I found the service to be top-notch, and the desk clerks were exceptionally courteous and helpful. The area where the Warwick is located is prime in New York City. It’s just steps from Central Park, Carnegie Hall, and Rockefeller Center. It’s directly across the street from the Museum of Modern Art and within easy walking distance of Times Square, the Time Warner Center, Radio City Music Hall, and Lincoln Center.
The hotel has 359 rooms and 67 suites, some of which have private terraces. Twenty-four-hour room service is available, as well as a business center, concierge, and a small, but very nice fitness center on the third floor with what looked like new, state-of-the-art machines. There are two restaurants – Murals on 54 is a more formal Mediterranean restaurant, which features murals painted by Dean Cornwell in 1937, and Randolph’s Bar & Lounge is a more casual, contemporary restaurant and bar. Murals is open from 6:30 a.m. to 11:00 p.m., and Randolph’s is open from 11:30 a.m. to 1:00 a.m., although the kitchen closes at 11:00 p.m. A breakfast buffet is also available.

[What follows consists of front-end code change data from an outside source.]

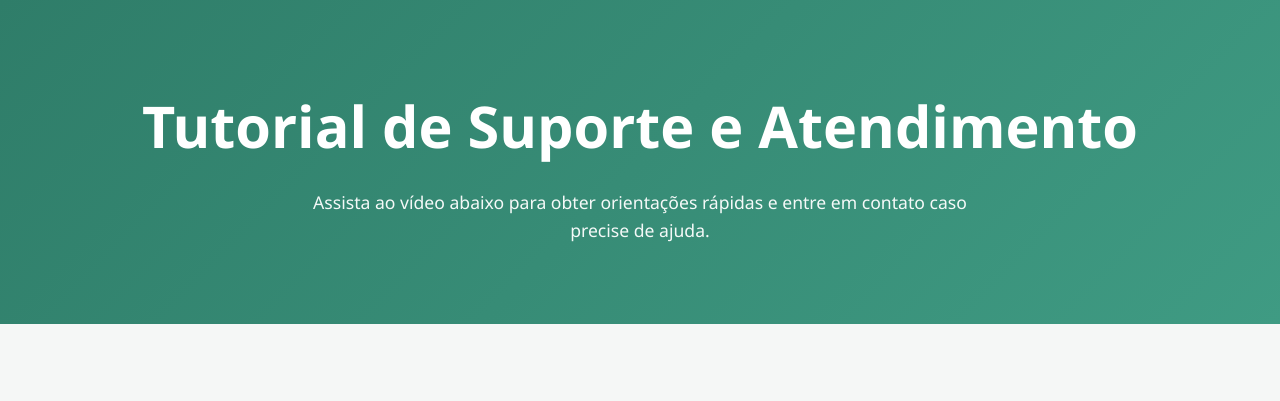
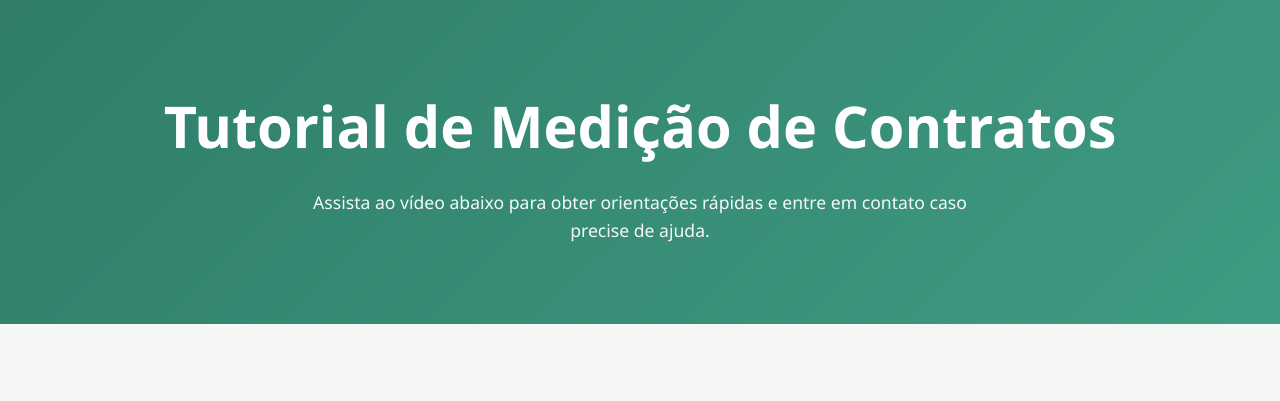
Before and after one commit to lucasmelot/Medicaocontrato, a plain HTML site: page index.html in a window 1280 px wide. Shown: the top 401 px of the page. Drawn offline with Linux system fonts and the light colour scheme.

```diff
--- a/index.html
+++ b/index.html
@@ -14,7 +14,7 @@
         <div class="container fade-in">
 
             <h1 class="hero-title">
-                Tutorial de Suporte e Atendimento
+                Tutorial de Medição de Contratos
             </h1>
 
             <p class="hero-subtitle">
```
Also changed, not shown: 1 other file.
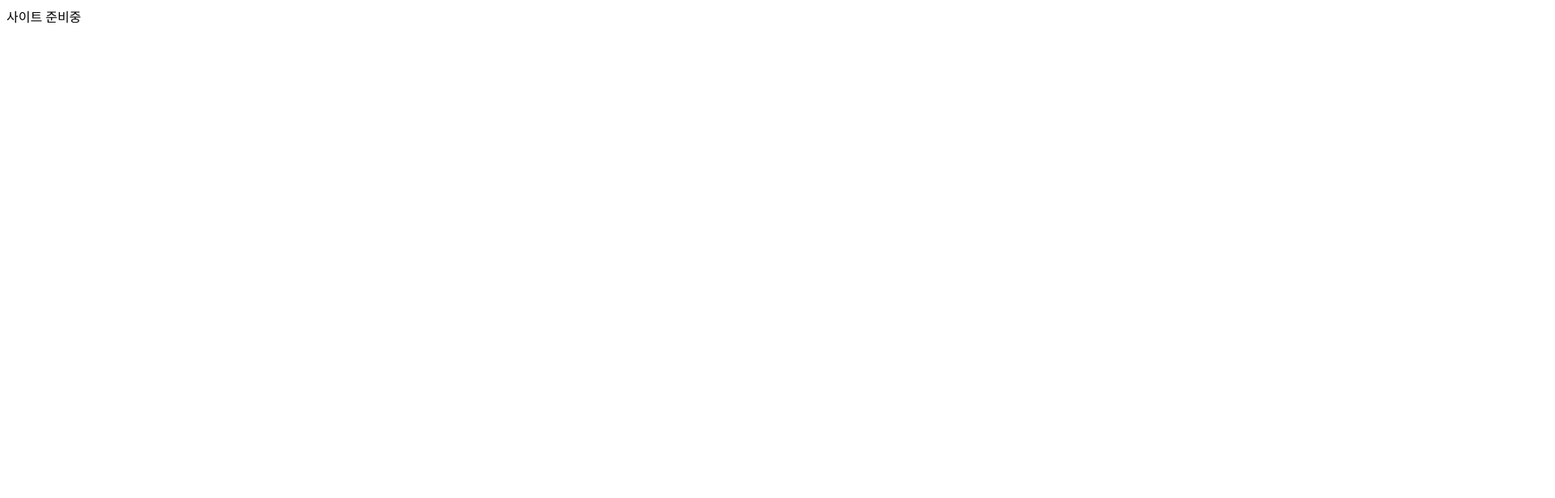
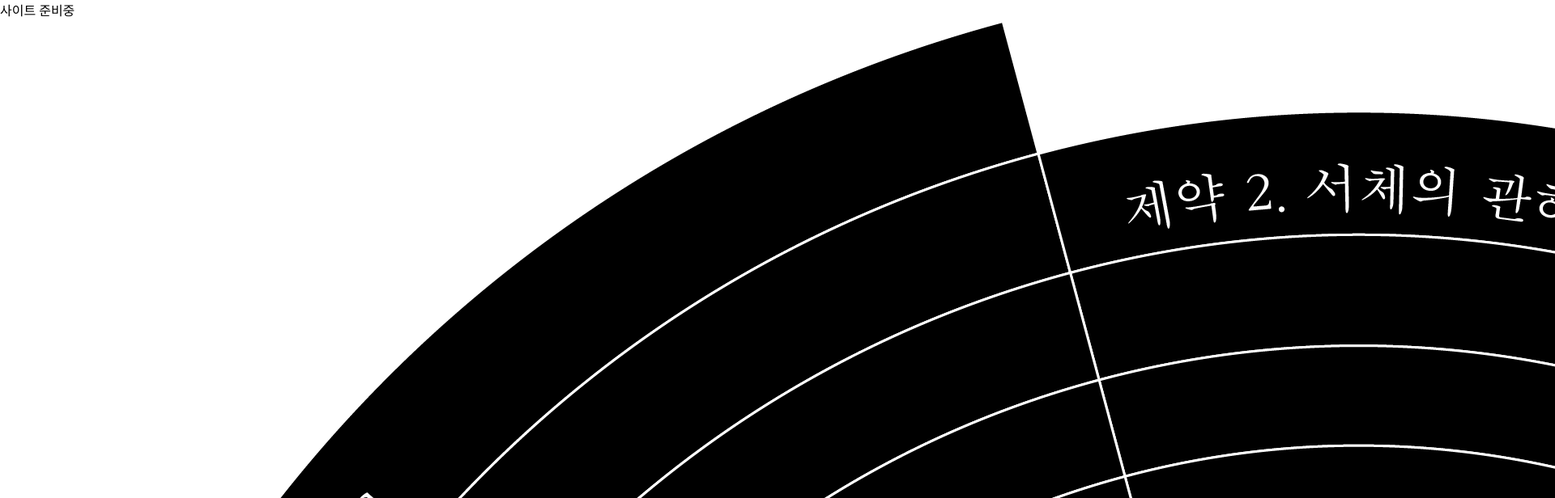
Before and after one commit to v-e-manual/v-e-manual.github.io, a plain HTML site: page index.html in a window 1280 px wide. Shown: the top 616 px of the page at 81% size, 1920 px wide, since content can reach past the window. Drawn offline with Linux system fonts and the light colour scheme.

Commit message:
Update index.html

```diff
--- a/index.html
+++ b/index.html
@@ -7,12 +7,15 @@
 @import url('https://fonts.googleapis.com/css2?family=Noto+Serif+KR:wght@300&display=swap');
 *{
 font-family: 'Noto Serif KR', serif;
+margin:auto;
+
 }
 </style>
 </head>
 <body>
 
 사이트 준비중
+<img src="/img/img.png">
 
 </body>
 </html>
```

The Warwick is officially one of the Historic Hotels of America, and it certainly belongs on that list. The hallways display photographs of Marion Davies, some of which are old movie stills, and you will see the occasional old-fashioned black telephone. They’re no longer functioning, but they helped me to imagine what it must have been like in the ‘20s and ‘30s when the likes of Cary Grant and a young Elizabeth Taylor strolled the halls.
© August 2010 LuxuryWeb Magazine. All rights reserved.